Big tech would really like you to engage with their products using your voice.
Firms like Google (NASDAQ:GOOGL), Apple (NASDAQ:APPL), and Amazon (NASDAQ:AMZN) have collectively spent tens of billions of dollars perfecting the technology that allows their gadgets to listen attentively for your voice, understand your commands, and respond obediently.
The problem? People just aren’t that enthusiastic about it.
A recent survey by market research firm SUMO Heavy has found that approximately 30% of US adults are active users of voice assistants. 46% say they never use them, while 19% use them rarely.
As far as the device type, the bulk (49%), use voice assistants with their smartphone, followed by smart speaker, and then PC.
Those that do use voice assistants on their smartphone tend to be iPhone users. While technically Siri and Google Assistant are effectively equal, iPhone users simply feel more comfortable with voice assistants. This could be because iPhone users are usually older, and the Android world has a much larger install base of low-end phones.
Compared to smartphones, the active user base of smart speakers is small. This is likely because people are buying speakers for other functionality first — sound quality Bluetooth connectivity, or aesthetic designs and simply don’t know (or don’t care) about its voice-activated capabilities.

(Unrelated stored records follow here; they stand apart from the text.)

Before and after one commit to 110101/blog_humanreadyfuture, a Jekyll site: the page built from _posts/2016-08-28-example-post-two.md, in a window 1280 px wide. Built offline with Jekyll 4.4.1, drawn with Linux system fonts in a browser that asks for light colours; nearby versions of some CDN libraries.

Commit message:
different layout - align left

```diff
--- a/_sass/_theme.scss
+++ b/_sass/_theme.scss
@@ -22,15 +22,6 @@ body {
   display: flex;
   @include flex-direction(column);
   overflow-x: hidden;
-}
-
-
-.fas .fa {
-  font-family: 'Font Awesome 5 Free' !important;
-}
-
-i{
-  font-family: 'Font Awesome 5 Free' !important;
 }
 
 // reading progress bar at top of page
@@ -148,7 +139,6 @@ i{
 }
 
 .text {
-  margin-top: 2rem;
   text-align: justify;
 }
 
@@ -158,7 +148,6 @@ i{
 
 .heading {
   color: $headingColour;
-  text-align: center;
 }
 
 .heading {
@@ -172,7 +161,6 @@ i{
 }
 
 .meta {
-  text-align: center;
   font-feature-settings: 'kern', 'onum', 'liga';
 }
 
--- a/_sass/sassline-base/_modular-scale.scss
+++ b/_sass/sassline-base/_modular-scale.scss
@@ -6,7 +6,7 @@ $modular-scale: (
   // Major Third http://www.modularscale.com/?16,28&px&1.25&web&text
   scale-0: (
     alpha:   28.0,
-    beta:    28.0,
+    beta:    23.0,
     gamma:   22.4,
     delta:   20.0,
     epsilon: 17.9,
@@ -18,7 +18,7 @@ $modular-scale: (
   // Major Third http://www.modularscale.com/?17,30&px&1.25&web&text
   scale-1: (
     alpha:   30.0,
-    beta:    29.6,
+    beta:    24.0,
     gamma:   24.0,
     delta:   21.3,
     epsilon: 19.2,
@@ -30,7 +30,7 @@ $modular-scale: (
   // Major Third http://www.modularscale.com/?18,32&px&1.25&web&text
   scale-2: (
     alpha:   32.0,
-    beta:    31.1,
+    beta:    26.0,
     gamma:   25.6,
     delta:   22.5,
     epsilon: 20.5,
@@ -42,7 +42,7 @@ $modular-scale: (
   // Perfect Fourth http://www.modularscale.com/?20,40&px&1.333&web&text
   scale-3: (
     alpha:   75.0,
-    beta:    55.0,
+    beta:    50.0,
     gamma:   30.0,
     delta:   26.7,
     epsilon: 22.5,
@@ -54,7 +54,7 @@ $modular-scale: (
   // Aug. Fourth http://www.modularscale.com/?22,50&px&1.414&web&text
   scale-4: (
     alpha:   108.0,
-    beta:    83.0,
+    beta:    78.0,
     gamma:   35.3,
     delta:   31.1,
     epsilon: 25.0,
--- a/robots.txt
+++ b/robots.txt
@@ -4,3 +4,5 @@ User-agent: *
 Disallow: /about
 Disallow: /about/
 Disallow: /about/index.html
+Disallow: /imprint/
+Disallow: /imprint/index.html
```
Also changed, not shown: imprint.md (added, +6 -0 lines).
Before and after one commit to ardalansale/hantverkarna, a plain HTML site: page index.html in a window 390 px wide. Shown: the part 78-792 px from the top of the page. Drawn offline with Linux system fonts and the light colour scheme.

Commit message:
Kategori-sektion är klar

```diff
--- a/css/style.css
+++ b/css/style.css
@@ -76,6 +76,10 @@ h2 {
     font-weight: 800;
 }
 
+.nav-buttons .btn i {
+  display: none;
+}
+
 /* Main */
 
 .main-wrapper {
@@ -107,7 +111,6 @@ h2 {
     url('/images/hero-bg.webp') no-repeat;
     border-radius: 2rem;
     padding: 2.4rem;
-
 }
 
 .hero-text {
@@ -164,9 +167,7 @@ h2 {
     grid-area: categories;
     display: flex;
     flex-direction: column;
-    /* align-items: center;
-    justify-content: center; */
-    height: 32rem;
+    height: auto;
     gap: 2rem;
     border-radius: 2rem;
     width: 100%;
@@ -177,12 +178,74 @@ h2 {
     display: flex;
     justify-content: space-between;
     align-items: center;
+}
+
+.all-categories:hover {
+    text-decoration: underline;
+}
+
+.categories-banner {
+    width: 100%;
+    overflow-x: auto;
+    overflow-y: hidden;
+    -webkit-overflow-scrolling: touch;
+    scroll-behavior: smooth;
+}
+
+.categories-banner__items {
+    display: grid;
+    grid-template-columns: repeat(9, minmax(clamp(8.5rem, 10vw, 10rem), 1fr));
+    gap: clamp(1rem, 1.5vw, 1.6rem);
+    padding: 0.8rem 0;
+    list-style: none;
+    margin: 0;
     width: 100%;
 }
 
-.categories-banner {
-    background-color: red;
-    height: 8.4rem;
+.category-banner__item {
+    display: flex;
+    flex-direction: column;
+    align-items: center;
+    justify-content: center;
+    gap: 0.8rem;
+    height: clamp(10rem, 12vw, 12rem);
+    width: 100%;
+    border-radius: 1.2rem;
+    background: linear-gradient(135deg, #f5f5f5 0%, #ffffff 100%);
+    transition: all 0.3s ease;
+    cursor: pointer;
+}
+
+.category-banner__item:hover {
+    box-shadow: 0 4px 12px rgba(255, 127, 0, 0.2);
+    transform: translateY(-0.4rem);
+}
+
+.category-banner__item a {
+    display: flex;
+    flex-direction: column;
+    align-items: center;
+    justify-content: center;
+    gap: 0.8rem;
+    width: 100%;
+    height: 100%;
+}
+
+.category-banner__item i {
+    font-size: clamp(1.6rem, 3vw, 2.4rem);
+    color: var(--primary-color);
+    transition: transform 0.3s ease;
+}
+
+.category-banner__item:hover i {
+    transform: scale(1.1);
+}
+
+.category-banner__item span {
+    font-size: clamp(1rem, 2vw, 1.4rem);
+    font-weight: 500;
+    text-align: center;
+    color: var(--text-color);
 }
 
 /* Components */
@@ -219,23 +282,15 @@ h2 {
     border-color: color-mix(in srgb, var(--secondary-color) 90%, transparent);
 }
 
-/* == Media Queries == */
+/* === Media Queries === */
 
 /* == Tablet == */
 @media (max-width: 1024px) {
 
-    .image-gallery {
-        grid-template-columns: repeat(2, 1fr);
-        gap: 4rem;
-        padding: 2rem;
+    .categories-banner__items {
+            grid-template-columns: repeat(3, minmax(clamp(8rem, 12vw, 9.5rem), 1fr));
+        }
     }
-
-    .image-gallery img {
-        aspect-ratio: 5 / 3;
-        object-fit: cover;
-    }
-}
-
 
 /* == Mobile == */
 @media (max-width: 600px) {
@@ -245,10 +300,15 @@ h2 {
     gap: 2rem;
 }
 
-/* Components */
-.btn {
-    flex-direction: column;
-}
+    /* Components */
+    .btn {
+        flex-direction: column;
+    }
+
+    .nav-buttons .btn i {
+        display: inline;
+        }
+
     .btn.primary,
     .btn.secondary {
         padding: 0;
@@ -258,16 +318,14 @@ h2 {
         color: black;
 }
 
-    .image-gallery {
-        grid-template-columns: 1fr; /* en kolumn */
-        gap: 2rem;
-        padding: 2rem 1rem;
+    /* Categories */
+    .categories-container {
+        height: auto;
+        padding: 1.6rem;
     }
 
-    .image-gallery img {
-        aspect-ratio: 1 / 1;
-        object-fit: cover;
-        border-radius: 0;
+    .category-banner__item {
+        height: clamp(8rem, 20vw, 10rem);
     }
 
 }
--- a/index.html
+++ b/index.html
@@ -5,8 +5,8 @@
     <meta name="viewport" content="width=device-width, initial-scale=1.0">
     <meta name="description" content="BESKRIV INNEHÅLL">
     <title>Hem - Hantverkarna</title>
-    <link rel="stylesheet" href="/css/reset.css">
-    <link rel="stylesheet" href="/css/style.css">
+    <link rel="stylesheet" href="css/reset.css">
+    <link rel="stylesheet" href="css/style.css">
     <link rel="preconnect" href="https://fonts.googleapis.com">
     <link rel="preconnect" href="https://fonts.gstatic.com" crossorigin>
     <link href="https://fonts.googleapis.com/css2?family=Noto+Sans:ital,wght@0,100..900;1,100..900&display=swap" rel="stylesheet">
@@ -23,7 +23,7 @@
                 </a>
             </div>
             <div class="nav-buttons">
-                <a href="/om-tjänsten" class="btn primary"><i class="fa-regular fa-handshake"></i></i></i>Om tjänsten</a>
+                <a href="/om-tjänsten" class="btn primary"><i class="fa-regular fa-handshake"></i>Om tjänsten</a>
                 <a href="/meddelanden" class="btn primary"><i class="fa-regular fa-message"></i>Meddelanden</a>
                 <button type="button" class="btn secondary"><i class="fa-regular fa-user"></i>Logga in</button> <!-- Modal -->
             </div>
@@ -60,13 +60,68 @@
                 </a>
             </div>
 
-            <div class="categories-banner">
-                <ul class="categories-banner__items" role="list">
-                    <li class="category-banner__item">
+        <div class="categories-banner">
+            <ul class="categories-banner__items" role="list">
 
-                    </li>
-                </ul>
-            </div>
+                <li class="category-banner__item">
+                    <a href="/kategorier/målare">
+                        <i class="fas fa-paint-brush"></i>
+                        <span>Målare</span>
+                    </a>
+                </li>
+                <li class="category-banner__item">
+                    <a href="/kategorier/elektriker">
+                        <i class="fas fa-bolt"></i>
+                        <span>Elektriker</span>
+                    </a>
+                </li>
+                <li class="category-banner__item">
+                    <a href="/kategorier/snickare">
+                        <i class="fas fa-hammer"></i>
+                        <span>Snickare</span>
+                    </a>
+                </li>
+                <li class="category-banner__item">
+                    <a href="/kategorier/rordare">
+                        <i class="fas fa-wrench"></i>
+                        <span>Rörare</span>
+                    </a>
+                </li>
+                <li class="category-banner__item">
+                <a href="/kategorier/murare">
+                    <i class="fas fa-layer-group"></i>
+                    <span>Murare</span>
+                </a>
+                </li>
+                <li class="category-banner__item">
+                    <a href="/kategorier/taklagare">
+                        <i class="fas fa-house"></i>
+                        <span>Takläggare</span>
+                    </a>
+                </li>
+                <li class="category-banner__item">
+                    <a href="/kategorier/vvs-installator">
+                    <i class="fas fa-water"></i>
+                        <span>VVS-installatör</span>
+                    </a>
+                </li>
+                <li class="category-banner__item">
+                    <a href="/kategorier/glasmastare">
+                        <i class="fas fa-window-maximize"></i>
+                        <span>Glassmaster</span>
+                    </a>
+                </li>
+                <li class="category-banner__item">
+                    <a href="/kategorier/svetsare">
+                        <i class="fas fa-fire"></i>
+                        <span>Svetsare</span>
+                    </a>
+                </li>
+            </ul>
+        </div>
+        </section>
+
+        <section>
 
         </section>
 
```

Alla Capella Commerce
The fact that people aren’t really interested in voice assistants, and when they are Apple dominates, is a big expensive problem — particularly for Amazon and Google which are invested heavily in this as well as the advertising industry.
While how much big tech has spent on R&D for voice assistant platforms is tough to quantify, Amazon is said to have spent $22.6 billion in 2017 on overall R&D (across the entire company) and has 10,000 employees working full-time on Alexa.
The light at the end of the tunnel is the voice assistant commerce market: Alexa could generate more than $5 billion per year in revenue by 2020, per RBC Capital Markets, and the advertising market, which covers the entire ecosystem (not just Alexa) and is believed to be worth $19 billion globally by 2022 according to Juniper.
For this market to come close to hitting forecasts, people are going to need to start using their voice assistants more to buy. SUMO Heavy’s data says that only 17% of all users had “browsed or shopped products using a voice-activated assistant.”
However, among the weekly or daily voice assistant users, which are mostly iPhone users, 42% said that they had used it to shop. The problem is Apple isn’t reliant on funnelling users to a market place or online store the same way that Amazon or Google are, which have both bet big on this technology as another channel for sales.
It could be that big tech has already spent so much on this technology that it simply can’t abandon its efforts. But the reality is, people are still hesitant of this technology and skeptical to use it to replace what could be done with a few clicks or taps. Until the industry figures out a way to bypass this fear, Alexa, Siri, and Google Assistant will stay silent more often than not.